How to turn our daily waste into useful products is the key to creating a resilient and green future. The Green Loop idea from Present Architecture's Andre Guimond and Evan Erlebacher takes the tons of compostable food waste generated in NYC and turns it into compost that can be used in parks and farms right in the city it is created.
The Green Loop curtails costs, energy use and pollution from trucking tons of valuable waste to far off landfills. The compost hubs will be placed throughout the city's 520 miles of waterfont. Each "compost island" will have an elevated park above which can be used for recreation, educational facilities and neighborhood gardens.
The Green Loop proposal will create a network of composting parks processing our organic waste (30% of the residential waste stream) while adding 125 acres of public park land. This means drastically reduced truck miles to landfills, decreased traffic, noise, and pollution, with the added benefits of safer streets, cleaner air, and fewer greenhouse gas emissions. Plus, a new type of public park is born and a product for market --nutrient rich compost made in NYC is generated.
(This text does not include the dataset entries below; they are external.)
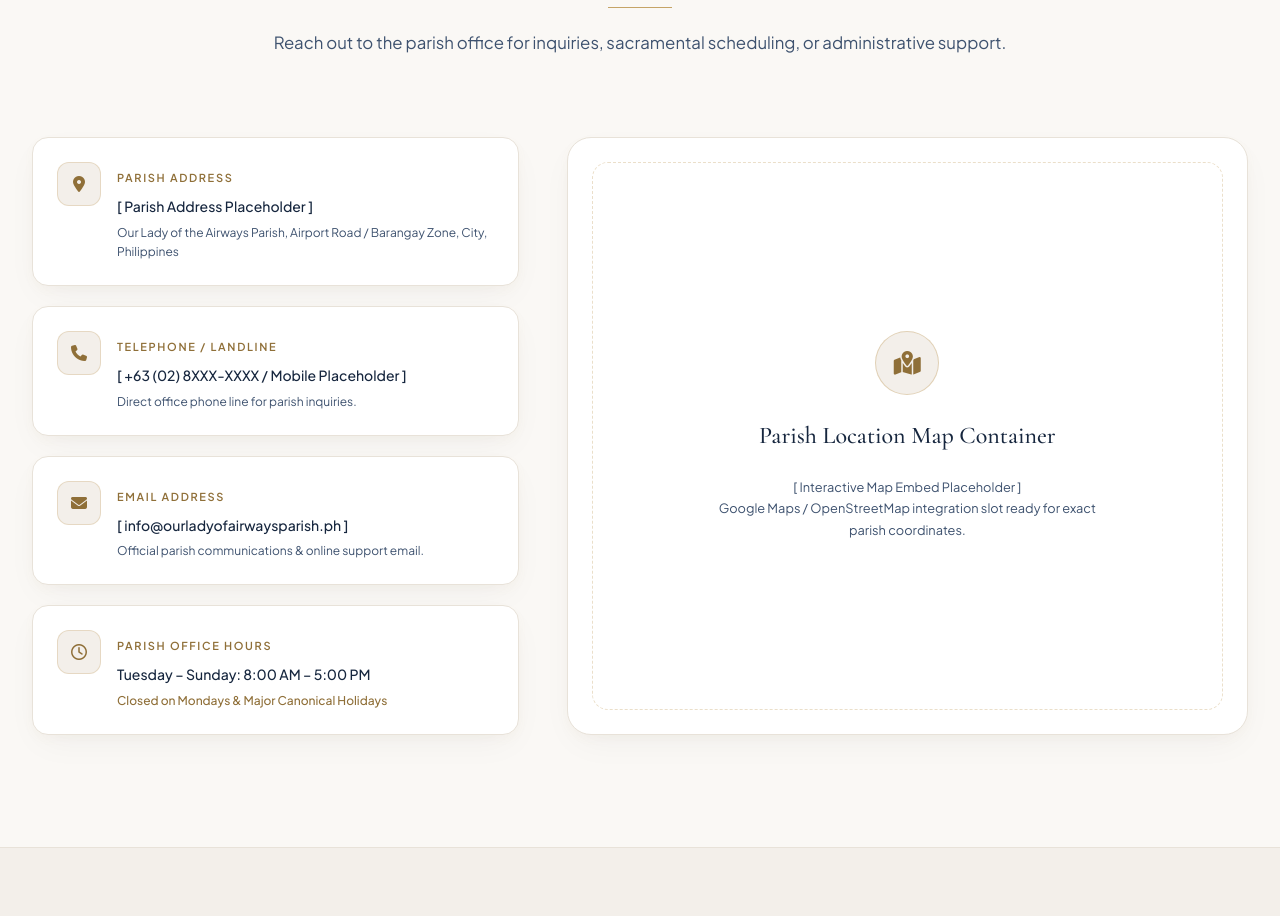
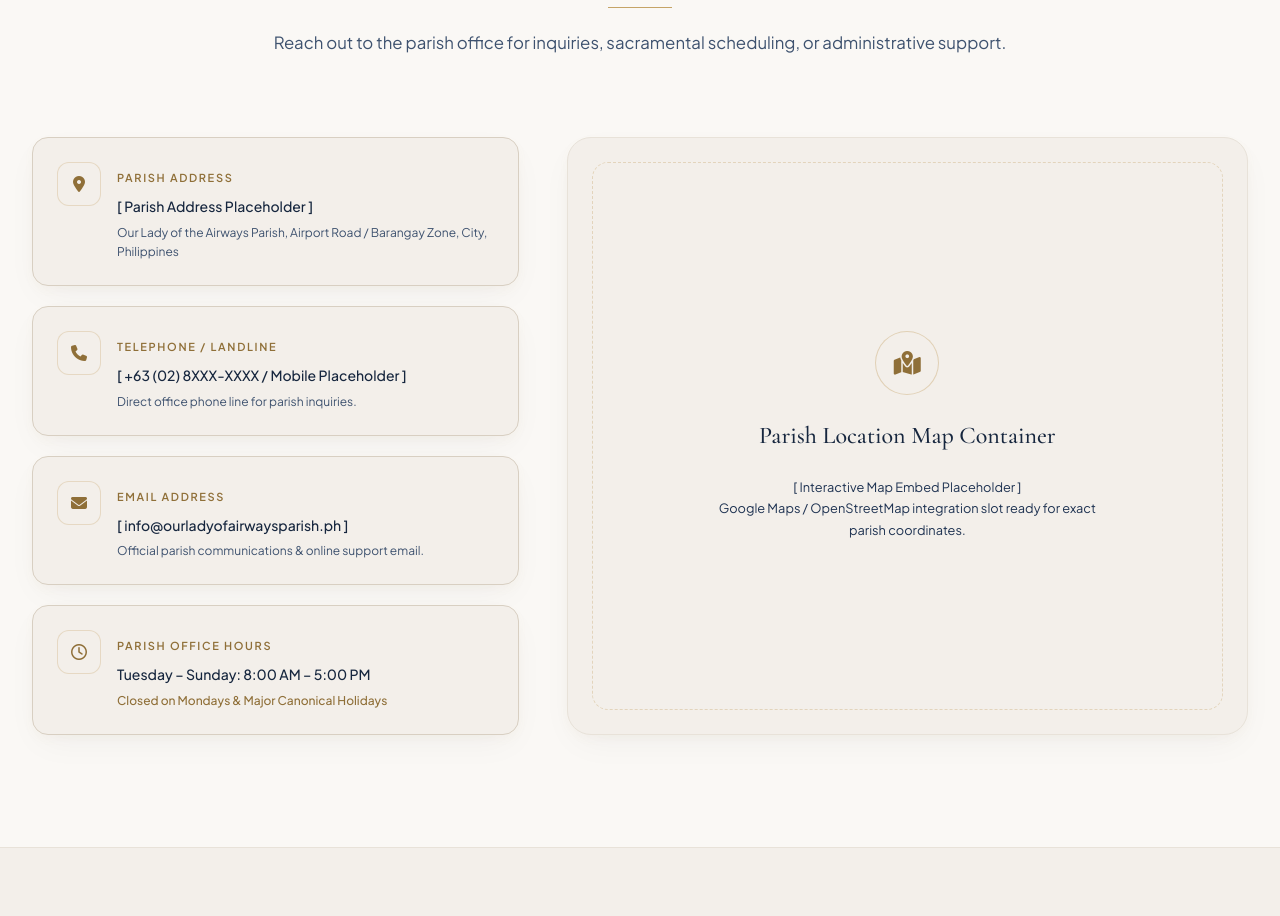
Before and after one commit to jamesCarl1204/OLAP, a React (Vite) app: page / in a window 1280 px wide. Shown: the part 3480-4396 px from the top of the page. Built offline with nearby package versions, Linux system fonts and the light colour scheme.

Commit message:
style: reduce white surfaces and improve text contrast

```diff
--- a/src/pages/Landing/sections/Contact/Contact.module.css
+++ b/src/pages/Landing/sections/Contact/Contact.module.css
@@ -4,18 +4,18 @@
 .head p { color: var(--navy-600); font-size: 1.05rem; }
 .grid { display: grid; grid-template-columns: 1fr; gap: 3rem; }
 .list { display: flex; flex-direction: column; gap: 1.25rem; }
-.item { display: flex; gap: 1rem; padding: 1.5rem; background: #fff; border: 1px solid var(--ivory-200); border-radius: 1rem; box-shadow: var(--shadow); }
+.item { display: flex; gap: 1rem; padding: 1.5rem; background: var(--ivory-100); border: 1px solid var(--ivory-300); border-radius: 1rem; box-shadow: var(--shadow); }
 .icon { flex-shrink: 0; width: 2.75rem; height: 2.75rem; display: flex; align-items: center; justify-content: center; color: var(--gold-700); background: var(--ivory-100); border: 1px solid rgba(197,164,103,0.3); border-radius: 0.75rem; }
 .label { font-size: 11px; font-weight: 600; text-transform: uppercase; letter-spacing: 0.15em; color: var(--gold-700); }
 .item h3 { font-family: var(--font-sans); font-size: 0.875rem; font-weight: 500; color: var(--navy-900); margin-top: 0.25rem; }
 .item p { font-size: 0.75rem; line-height: 1.6; color: var(--navy-600); margin-top: 0.25rem; }
 .warn { color: var(--gold-700) !important; font-weight: 500; }
 .map { display: flex; }
-.mapInner { position: relative; width: 100%; min-height: 420px; display: flex; flex-direction: column; align-items: center; justify-content: center; gap: 1.25rem; padding: 2rem; text-align: center; color: var(--navy-900); background-color: #fff; background-image: radial-gradient(rgba(197,164,103,0.5) 0.65px, transparent 0.65px); background-size: 28px 28px; border: 1px solid var(--ivory-200); border-radius: 1.5rem; box-shadow: var(--shadow); }
+.mapInner { position: relative; width: 100%; min-height: 420px; display: flex; flex-direction: column; align-items: center; justify-content: center; gap: 1.25rem; padding: 2rem; text-align: center; color: var(--navy-900); background-color: var(--ivory-100); background-image: radial-gradient(rgba(197,164,103,0.5) 0.65px, transparent 0.65px); background-size: 28px 28px; border: 1px solid var(--ivory-200); border-radius: 1.5rem; box-shadow: var(--shadow); }
 .mapInner::before { content: ''; position: absolute; inset: 1.5rem; border: 1px dashed rgba(197,164,103,0.35); border-radius: 1rem; pointer-events: none; }
 .pin { position: relative; width: 4rem; height: 4rem; display: flex; align-items: center; justify-content: center; font-size: 1.5rem; color: var(--gold-700); background: var(--ivory-100); border: 1px solid rgba(197,164,103,0.4); border-radius: 50%; }
 .mapInner h3 { position: relative; font-size: 1.5rem; color: var(--navy-900); }
-.mapInner p { position: relative; max-width: 26rem; font-size: 0.8rem; line-height: 1.7; color: var(--navy-600); }
+.mapInner p { position: relative; max-width: 26rem; font-size: 0.8rem; line-height: 1.7; color: var(--navy-800); }
 .mapInner button { padding: 0.6rem 1.5rem; font-size: 0.75rem; font-weight: 500; color: var(--navy-800); background: var(--ivory-100); border: 1px solid rgba(197,164,103,0.3); border-radius: 0.75rem; transition: var(--ease); }
 .mapInner button:hover { background: var(--navy-900); color: var(--ivory-50); }
 @media (min-width: 640px) { .head h2 { font-size: 3rem; } }
```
The Green Loop may sound like it is a far off concept, but it is not! New York City is already piloting a curbside composting program, so composting will soon be a reality. (And, composting is manadatory in San Francisco already.) The Green Loop jumpstarts this reality. And, what's cool about the Green Loop idea is that the plan calls for composting hubs in each borough, unifying the city in an organic, socially just fashion. Thus, The Green Loop addresses “borough equity” in NYC's waste management, ensuring that every borough is responsible for processing its own waste instead of sending the entire city’s trash to one or two over-burdened boroughs.